Later that week the News Letter reported the news that when Hess had landed in Scotland he was attempting to reach the estate of Dungavel, the seat of the Duke of Hamilton, whom he wished to meet. The place where Hess landed was 15 miles from Dungavel and he was, it was said, “obviously very anxious to meet the Duke”.

Hess had talked freely and given British authorities “highly useful information”. When he landed in Scotland he had said that he had information to give the Duke that would be “of the greatest use in overthrowing the tyranny in the Reich”.

It was also revealed that Hess had written to the Duke some months previously. The letter was handed to the authorities and no reply was sent. The Duke, once known as the “boxing marquess” was aged 38 and had always been a keen amateur sportsman who Hess had met at the Olympic Games in Berlin in 1936. The Duke, noted the News Letter, was on active service.

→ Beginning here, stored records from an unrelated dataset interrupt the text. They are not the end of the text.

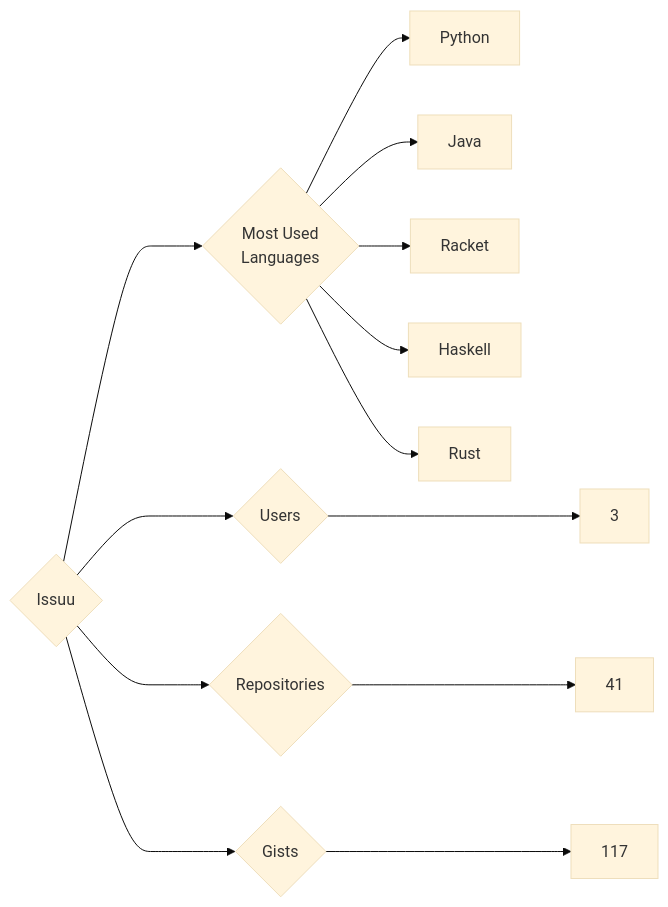
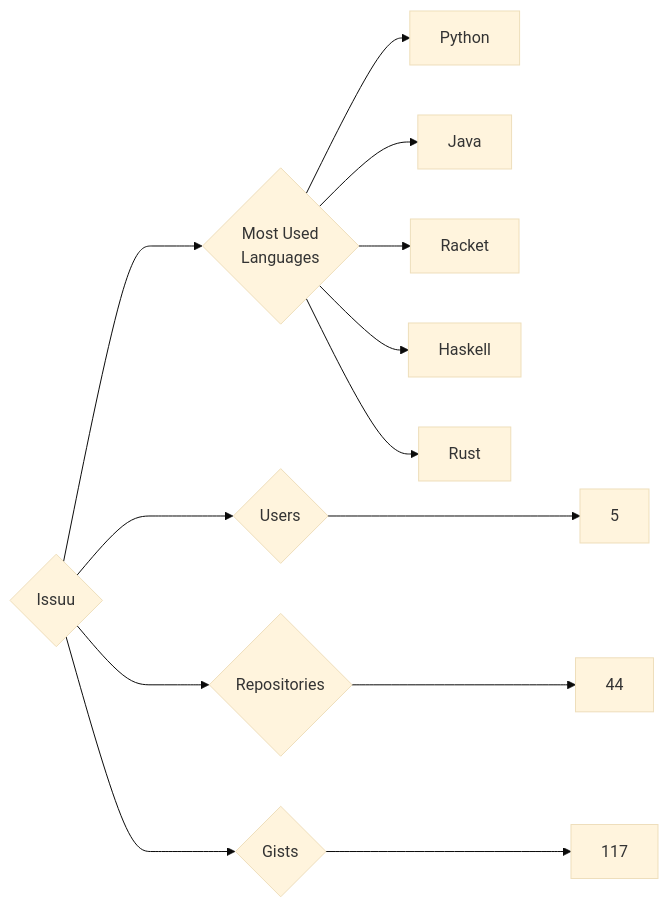
The diagram in targets/Issuu/README.md (trickest/insiders), drawn with Mermaid (base theme) before and after one commit. The commit also changed 749 other files, not shown here.

````diff
--- a/targets/Issuu/README.md
+++ b/targets/Issuu/README.md
@@ -3,13 +3,13 @@
 ```mermaid
 graph LR
 COMPANY_NAME{Issuu}
-COMPANY_NAME ---> U{Users} ---> UN[3]
-COMPANY_NAME ---> R{Repositories} ---> RN[41]
+COMPANY_NAME ---> U{Users} ---> UN[5]
+COMPANY_NAME ---> R{Repositories} ---> RN[44]
 COMPANY_NAME ---> G{Gists} ---> GN[117]
 COMPANY_NAME ---> ML{Most Used<br>Languages}
 ML --> Python[Python]
 ML --> Java[Java]
 ML --> Racket[Racket]
 ML --> Haskell[Haskell]
 ML --> Rust[Rust]
 ```
````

Meanwhile in Berlin the story was of the “considerable number of notes” that Hess had left behind him before flying to Britain.

“From these,” it was stated, “it may be deduced 
that he thought himself in a position to reach a peaceful understanding between Germany and Britain if he could succeed in bring the truth to Britain.

“The motive of his action, which was in complete misunderstanding of the actual possibilities – and in the manner in which it was carried out can only be explained by the existence of mental derangement – appears in the first instance to have been prompted by reasons of humanity, for which he was very receptive by reason of his physical ailment.

“Rudolf Hess was naturally not initiated in the plans of the high military command of the Reich, which are known only to a very small circle, but he knew enough to be convinced that the prosecution of the war by the Germans and the British to the bitter end, irrespective of what support Britain might receive, would end not only in the defeat but in the destruction of Britain.

“He knew that Britain had made false statements only about the military but also about economic conditions in Germany.”

The German statement added: “From his notes it is indisputably established that in his opinion the continuation of the war by Britain was entirely due to public opinion being misled by Churchill and his gang, who, he wrote, are alone responsible for preventing peace being established, which must mean terrible consequences for the people living on the island.

“He believed, and he himself said, that it would be possible to convince Britain of the insane of her leaders if he could succeed in enlightening other British personalities of the true position.”